- Bhattacharjya S, Aggarwal R, Davidson B, et al. Intensive Follow-Up After Liver Resection for Colroectal Liver Metastases: Results of Combined Serial Tumour Marker Estimations and Computed Tomography of the Chest and Abdomen – a Prospective Study. British Journal of Cancer. 2006; 95:21-26.
- O’Connell M, Lee M, Lopatin M et al. Validation of the 12-gene colon cancer recurrence score (RS) in NSABP C07 as a predictor of recurrence in stage II and III colon cancer patients treated with 5FU/LV (FU) and 5FU/LV+oxaliplatin (FU+Ox). Paper presented at: 2012 Annual Meeting of the American Society of Clinical Oncology; June 1-5, 2012;Chicago,IL. Abstract 3512

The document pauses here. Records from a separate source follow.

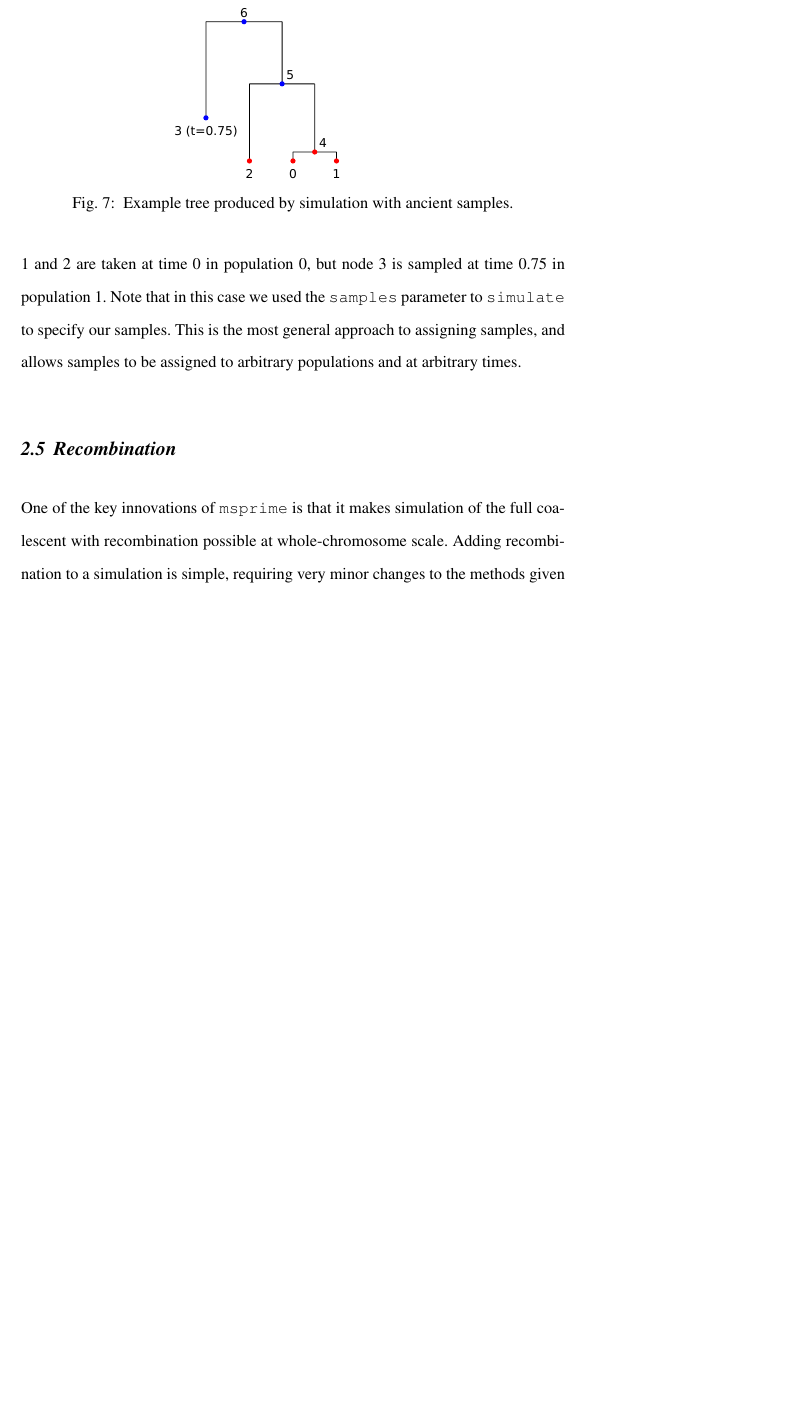
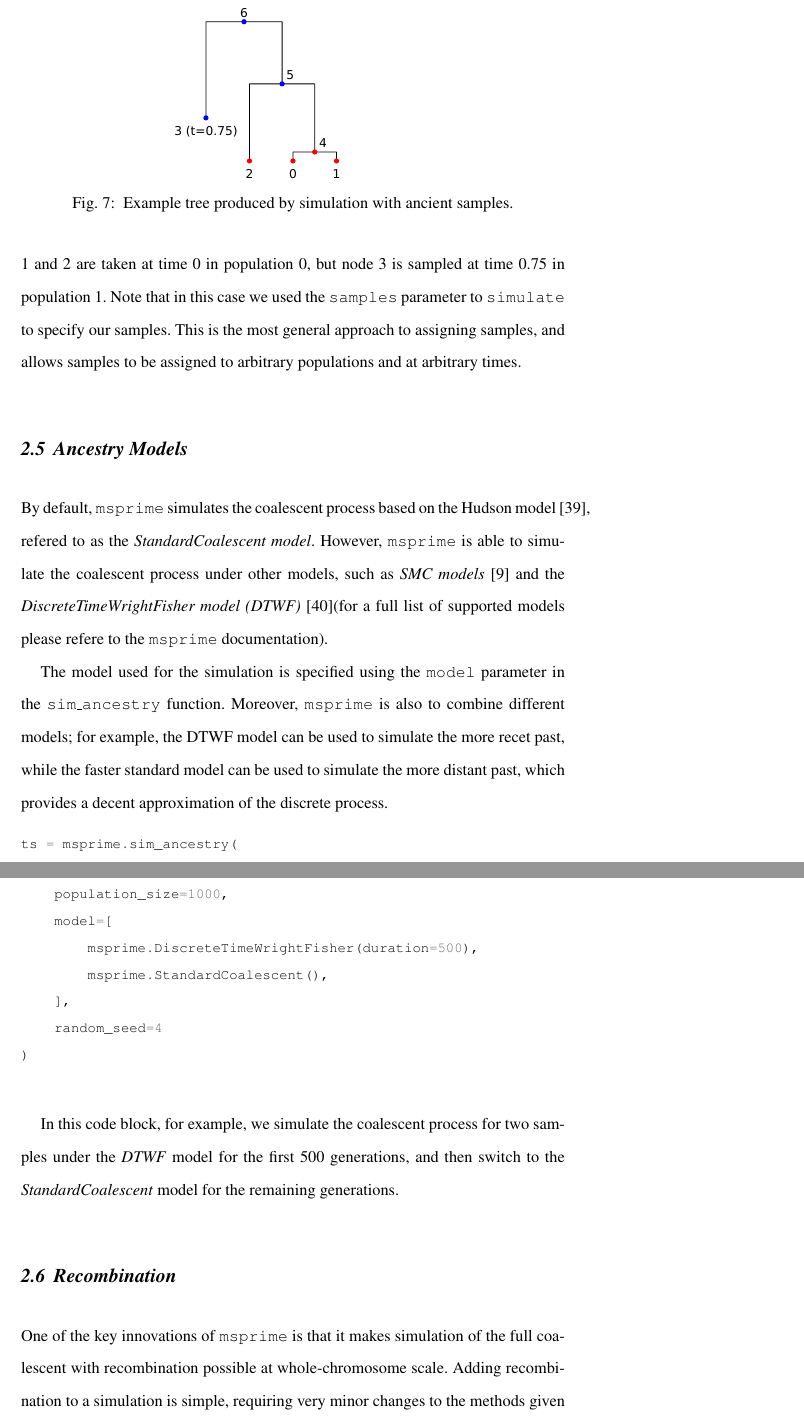
Before and after one commit to jeromekelleher/spg-chapter, a LaTeX document (chapter.tex): part of page 31 of 67 before the commit and two parts of pages 31 and 32 of 68 after it, the two joined at a grey line, cut so that both start at the same text, the shorter picture padded with empty space. Compiled offline with pdfLaTeX.

Commit message:
section text added, example changed

```diff
--- a/chapter.tex
+++ b/chapter.tex
@@ -1029,6 +1029,33 @@ that in this case we used the \texttt{samples} parameter to
 approach to assigning samples, and allows samples to be assigned to
 arbitrary populations and at arbitrary times.
 
+\subsection{Ancestry Models}\label{ancestry-models}
+
+By default, \msprime\ simulates the coalescent process based on the Hudson model~\citep{hudson1983properties}, refered to as the
+\emph{StandardCoalescent model}. However, \msprime\ is able to simulate the coalescent process under other models, such as
+\emph{SMC models}~\citep{mcvean2005approximating} and the \emph{DiscreteTimeWrightFisher model (DTWF)}~\citep{nelson_accounting_2020}(for a full list of
+supported models please refere to the \msprime\ documentation).
+
+The model used for the simulation is specified using the \texttt{model} parameter
+in the \texttt{sim\_ancestry} function. Moreover, \msprime\ is also to combine different models; for example, the DTWF model can be used to simulate the more recet
+past, while the faster standard model can be used to simulate the more distant past, which provides a decent approximation of the discrete process.
+
+\begin{pythoncode}
+ts = msprime.sim_ancestry(
+    2,
+    population_size=1000,
+    model=[
+        msprime.DiscreteTimeWrightFisher(duration=500),
+        msprime.StandardCoalescent(),
+    ],
+    random_seed=4
+)
+
+\end{pythoncode}
+
+In this code block, for example, we simulate the coalescent process for two samples under the \emph{DTWF} model for the first 500 generations,
+and then switch to the \emph{StandardCoalescent} model for the remaining generations.
+
 \subsection{Recombination}\label{recombination}
 
 One of the key innovations of \msprime\ is that it makes simulation of the
```
Also changed, not shown: references.bib (+10 -0 lines), 1 other file.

- U.S. Preventive Services Task Force. Screening for Colorectal Cancer: U.S. Preventive Services Task Force Recommendation Statement. Annals of Internal Medicine. 2008;149:627-637.
- Jacobs E, Thun M, Bain E, et al. A large cohort study of long-term daily use of adult-strength aspirin and cancer incidence. Journal of the National Cancer Institute. 2007; 99: 608-615.
- U.S Preventive Services Task Force. Routine Aspirin or Nonsteroidal Anti-inflammatory drugs for the primary prevention of colorectal cancer: U.S. preventive services task force recommendation statement. Annals of Internal Medicine. 2007;146:361-364.
- Burn J, Gerdes A-M, Macrae F et al. Long-term effect of aspirin on cancer risk in carriers of hereditary colorectal cancer: an analysis from the CAPP2 randomised controlled trial. Lancet. Early online publication October 28, 2011.
- Baron JA, Beach M, Mandel JS, van Stolk RU, Haile RW, Sandler RS, Rothstein R, Summers RW, Snover DC, Beck GJ, Bond JH, Greenberg ER. Calcium supplements for the prevention of colorectal adenomas. Calcium Polyp Prevention Study Group. New England Journal of Medicine. 1999;340:101-107.
- Wu K, Feskanich D, Fuchs CS, Willett WC, Hollis BW, Giovannucci EL. A nested case-control study of plasma 25-hydroxyvitamin D concentrations and risk of colorectal cancer. Journal of the National Cancer Institute. 2007;99:1120-9.
- Itzkowitz SH, Brand R, Jandorf L, et al. A simplified, noninvasive stool DNA test for colorectal cancer detection. American Journal of Gastroenterology. 2008; 103:2862-70.